via Dance of the reef heron…

Sriram shares beautiful photos from nature along with poetry and quotes to complement.

Wendell Berry reminds me nature is a place of refuge among the wild things we share the universe with. It is in those spaces we dance with the heron and others.

Nadia Janice provokes me to pause and experience what I imagine as flight. Here, I imagine in ways the universe becomes even more than I experience it in my senses.

Several years ago, I wrote a class paper sharing how the Psalmists and Psalms resonated God’s voice and vision of the universe humans live in with all other creatures and natural phenonmenon. Our anscestors understood the universe as a place of wonder and imagined how it spoke to them and revealed itself in divine ways.

Feel a River

via Feel a River

Eddie shares a quote from Rumi. It reminded joy flows like a river through life. It takes on meaning in ways I cannot anticipate.

Fraser River Near Headwaters

I took this picture of Kathy and the Fraser River in East Central British Columbia. Around the bend is a waterfall one can hear, but not see from this vantage. The river flows.

 

Glacier Waterfalls

I am fascinated by waterfalls. It could be they offer paradox in their fury and the stillness found in their sources or in the pools that lay at the base of the falls. Glacier National Park offered opportunities to see waterfalls up close and from a distance

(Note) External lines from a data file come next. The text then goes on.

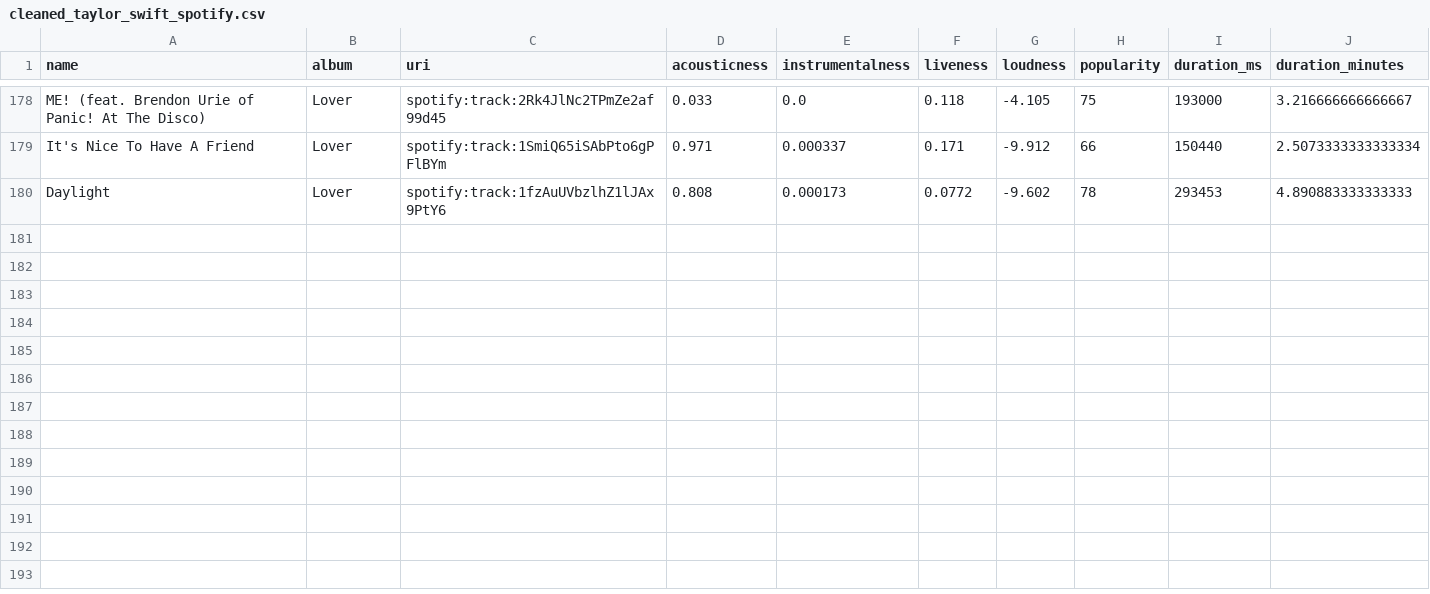
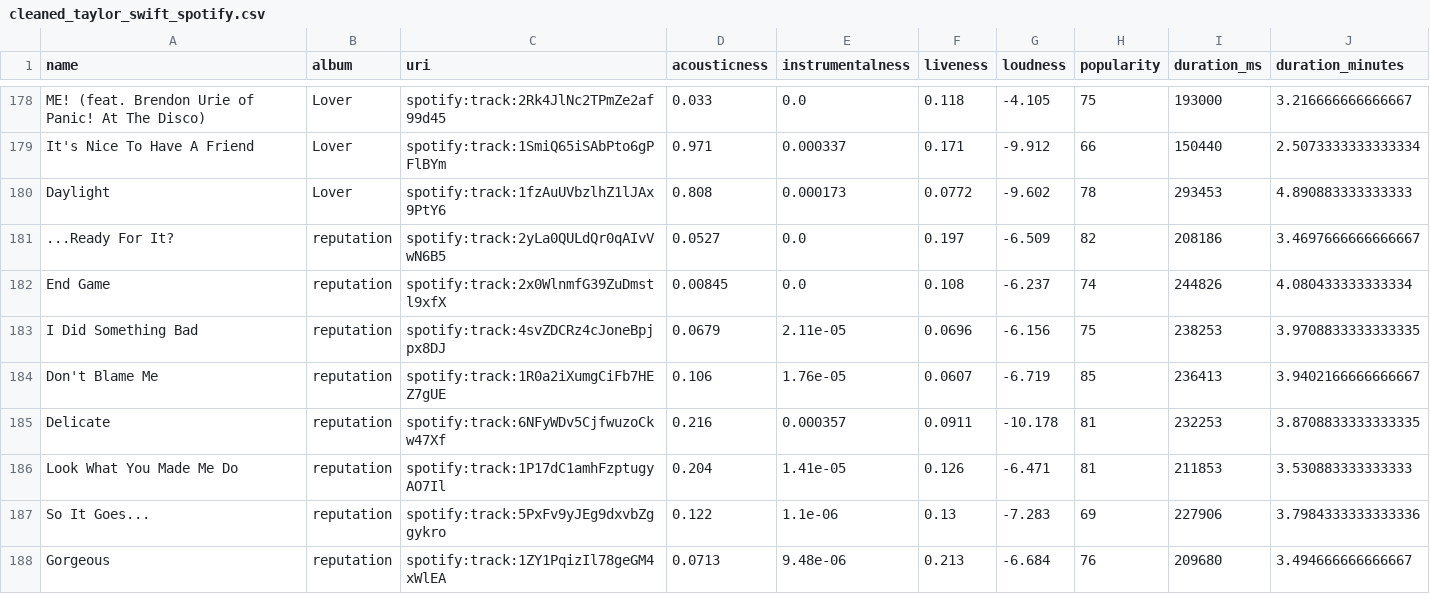
Before and after one commit to hollykelly06/cwpj2025, a CSV file: cleaned_taylor_swift_spotify.csv, drawn as a sheet; only a part is shown, gaps mark what is left out; the diff covers the shown part only; the diff names each change by its address in the sheet, - before the commit and + after, or states it on an @@ line.

```diff
--- a/cleaned_taylor_swift_spotify.csv
+++ b/cleaned_taylor_swift_spotify.csv
+row 181: ...Ready For It? | reputation | spotify:track:2yLa0QULdQr0qAIvVwN6B5 | 0.0527 | 0.0 | 0.197 | -6.509 | 82 | 208186 | 3.4697666666666667
+row 182: End Game | reputation | spotify:track:2x0WlnmfG39ZuDmstl9xfX | 0.00845 | 0.0 | 0.108 | -6.237 | 74 | 244826 | 4.080433333333334
+row 183: I Did Something Bad | reputation | spotify:track:4svZDCRz4cJoneBpjpx8DJ | 0.0679 | 2.11e-05 | 0.0696 | -6.156 | 75 | 238253 | 3.9708833333333335
+row 184: Don't Blame Me | reputation | spotify:track:1R0a2iXumgCiFb7HEZ7gUE | 0.106 | 1.76e-05 | 0.0607 | -6.719 | 85 | 236413 | 3.9402166666666667
+row 185: Delicate | reputation | spotify:track:6NFyWDv5CjfwuzoCkw47Xf | 0.216 | 0.000357 | 0.0911 | -10.178 | 81 | 232253 | 3.8708833333333335
+row 186: Look What You Made Me Do | reputation | spotify:track:1P17dC1amhFzptugyAO7Il | 0.204 | 1.41e-05 | 0.126 | -6.471 | 81 | 211853 | 3.530883333333333
+row 187: So It Goes... | reputation | spotify:track:5PxFv9yJEg9dxvbZggykro | 0.122 | 1.1e-06 | 0.13 | -7.283 | 69 | 227906 | 3.7984333333333336
+row 188: Gorgeous | reputation | spotify:track:1ZY1PqizIl78geGM4xWlEA | 0.0713 | 9.48e-06 | 0.213 | -6.684 | 76 | 209680 | 3.494666666666667
```
Also changed, not shown: 7 added rows and 24 edited cells elsewhere in this file, taylor_swift_data_from_kaggle.csv, 5 other files.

We saw this one from the car as we drove through Logan’s Pass. We saw several waterfalls that fell either right on the highway or right beside it. Literally, we shot pictures from the car as we drove. Parking is at a premium throughout the pass.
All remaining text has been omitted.